§ **Your instructions**
Each entry below is to be restated word for word, with no pictures carried over.

=== Section Start ===

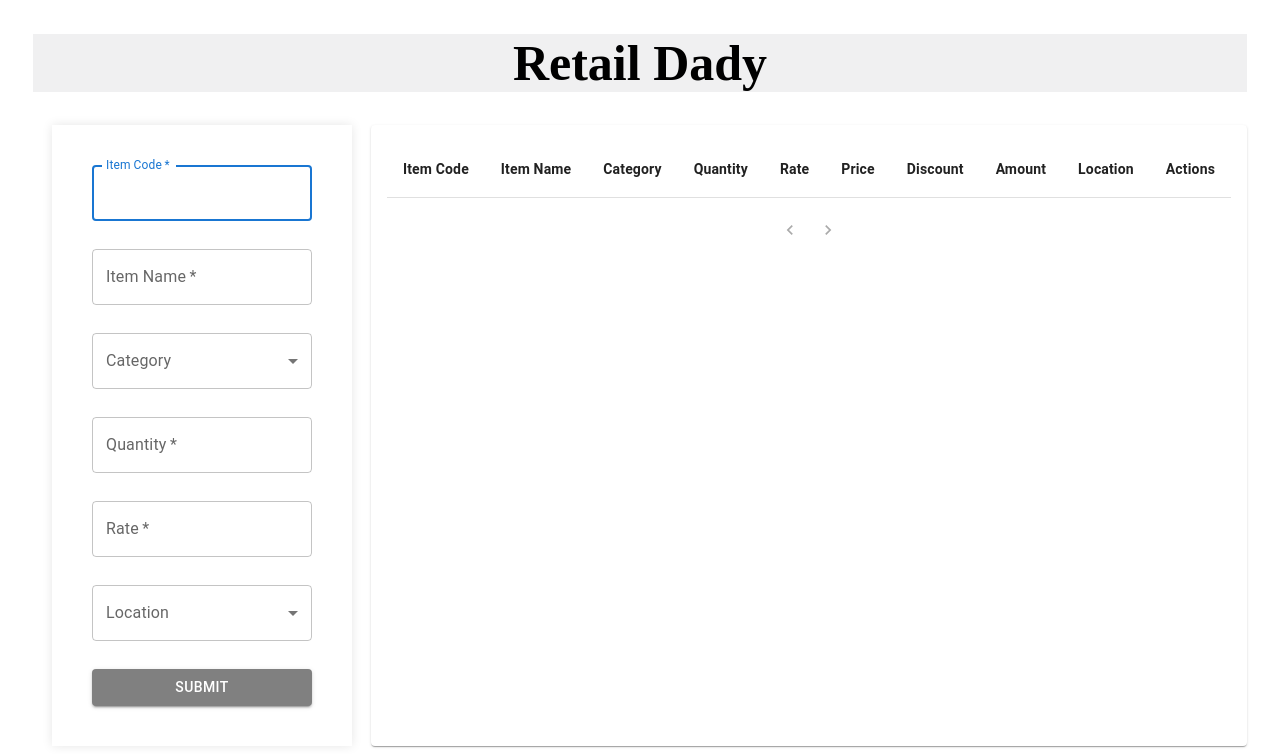
Repository: SharonSebastian32/retail-dady-frontend-app
Page: /
The author's editor kept a copy of each file at every save. The page is drawn from the files as they stood at one save, then again after the next save.
The browser window is 1280 px wide. The pictures show the whole page.
The page's requests for data from a server got no answer. The project was rebuilt for these pictures with package versions that can differ from the ones it lists, and the page was loaded fresh each time. No one was signed in, and anything a server would have sent is missing. Also part of the build but not shown: vite.config.js, src/components/Childrens/FormDialogue.jsx, src/components/Childrens/ViewDetails.jsx, src/App.css.

Above is the page before, as saved 2024-12-07 21:34:02.

After the next save:
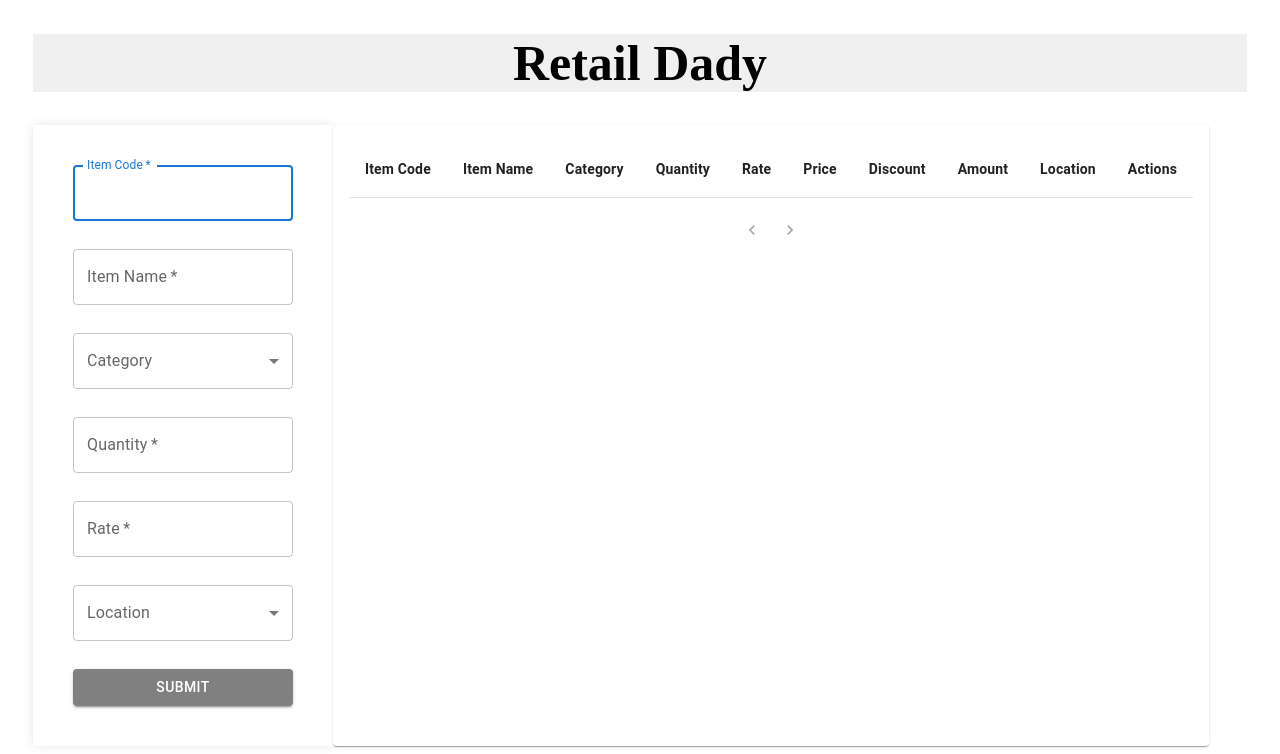
Saved 5 s later.
--- a/src/App.jsx
+++ b/src/App.jsx
@@ -30,10 +30,13 @@
           display: "flex",
           flexDirection: "row",
           padding: "0px 25px",
-
         }}
-      > <div></div>
-        <InvoiceForm onFormSubmit={triggerRefresh} />
+      >
+        {" "}
+        <div>
+          {" "}
+          <InvoiceForm onFormSubmit={triggerRefresh} />
+        </div>
         <Tables refresh={refresh} />
       </div>
     </>

After the 4 saves that followed:
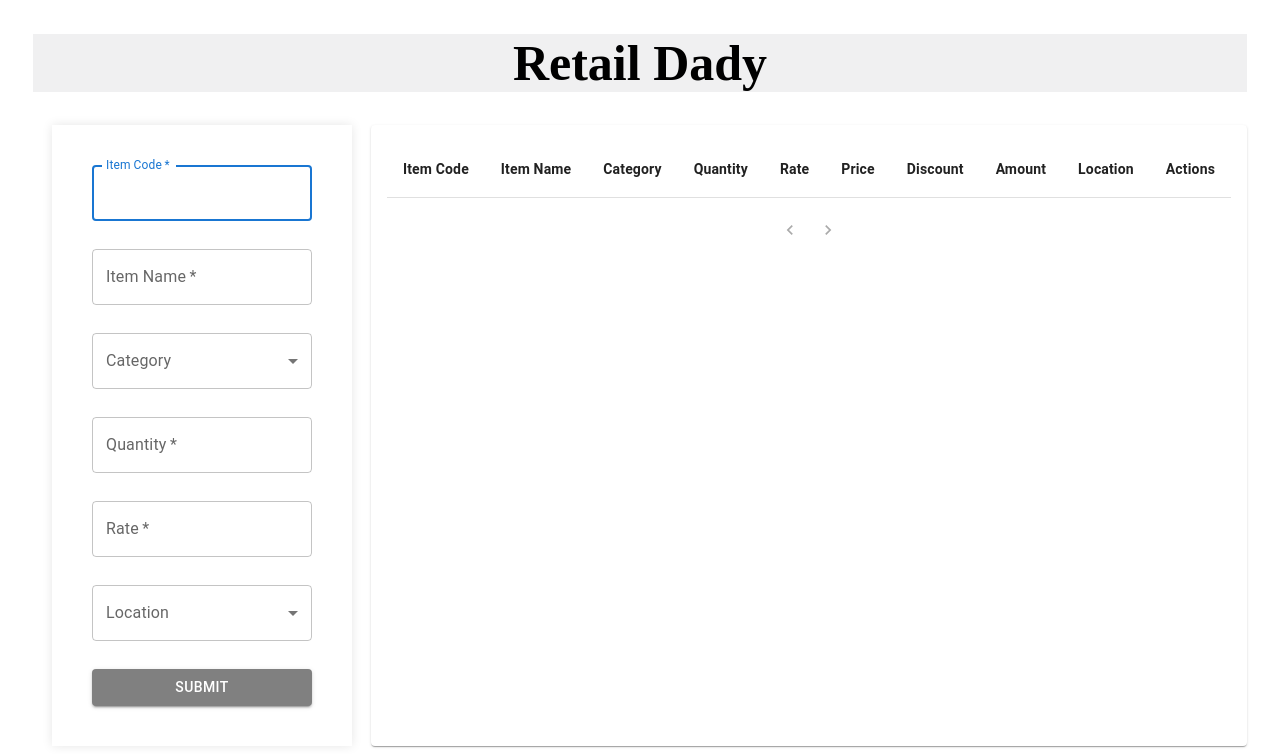
The 4 saves are shown as one change because they came seconds apart.
The last was saved 11 s later.
--- a/src/App.jsx
+++ b/src/App.jsx
@@ -33,10 +33,7 @@
         }}
       >
         {" "}
-        <div>
-          {" "}
-          <InvoiceForm onFormSubmit={triggerRefresh} />
-        </div>
+        <InvoiceForm onFormSubmit={triggerRefresh} />
         <Tables refresh={refresh} />
       </div>
     </>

=== Section End ===

§ **Task answer**
Repository: SharonSebastian32/retail-dady-frontend-app
Page: /
The author's editor kept a copy of each file at every save. The page is drawn from the files as they stood at one save, then again after the next save.
The browser window is 1280 px wide. The pictures show the whole page.
The page's requests for data from a server got no answer. The project was rebuilt for these pictures with package versions that can differ from the ones it lists, and the page was loaded fresh each time. No one was signed in, and anything a server would have sent is missing. Also part of the build but not shown: vite.config.js, src/components/Childrens/FormDialogue.jsx, src/components/Childrens/ViewDetails.jsx, src/App.css.

Above is the page before, as saved 2024-12-07 21:34:02.

After the next save:
Saved 5 s later.
--- a/src/App.jsx
+++ b/src/App.jsx
@@ -30,10 +30,13 @@
           display: "flex",
           flexDirection: "row",
           padding: "0px 25px",
-
         }}
-      > <div></div>
-        <InvoiceForm onFormSubmit={triggerRefresh} />
+      >
+        {" "}
+        <div>
+          {" "}
+          <InvoiceForm onFormSubmit={triggerRefresh} />
+        </div>
         <Tables refresh={refresh} />
       </div>
     </>

After the 4 saves that followed:
The 4 saves are shown as one change because they came seconds apart.
The last was saved 11 s later.
--- a/src/App.jsx
+++ b/src/App.jsx
@@ -33,10 +33,7 @@
         }}
       >
         {" "}
-        <div>
-          {" "}
-          <InvoiceForm onFormSubmit={triggerRefresh} />
-        </div>
+        <InvoiceForm onFormSubmit={triggerRefresh} />
         <Tables refresh={refresh} />
       </div>
     </>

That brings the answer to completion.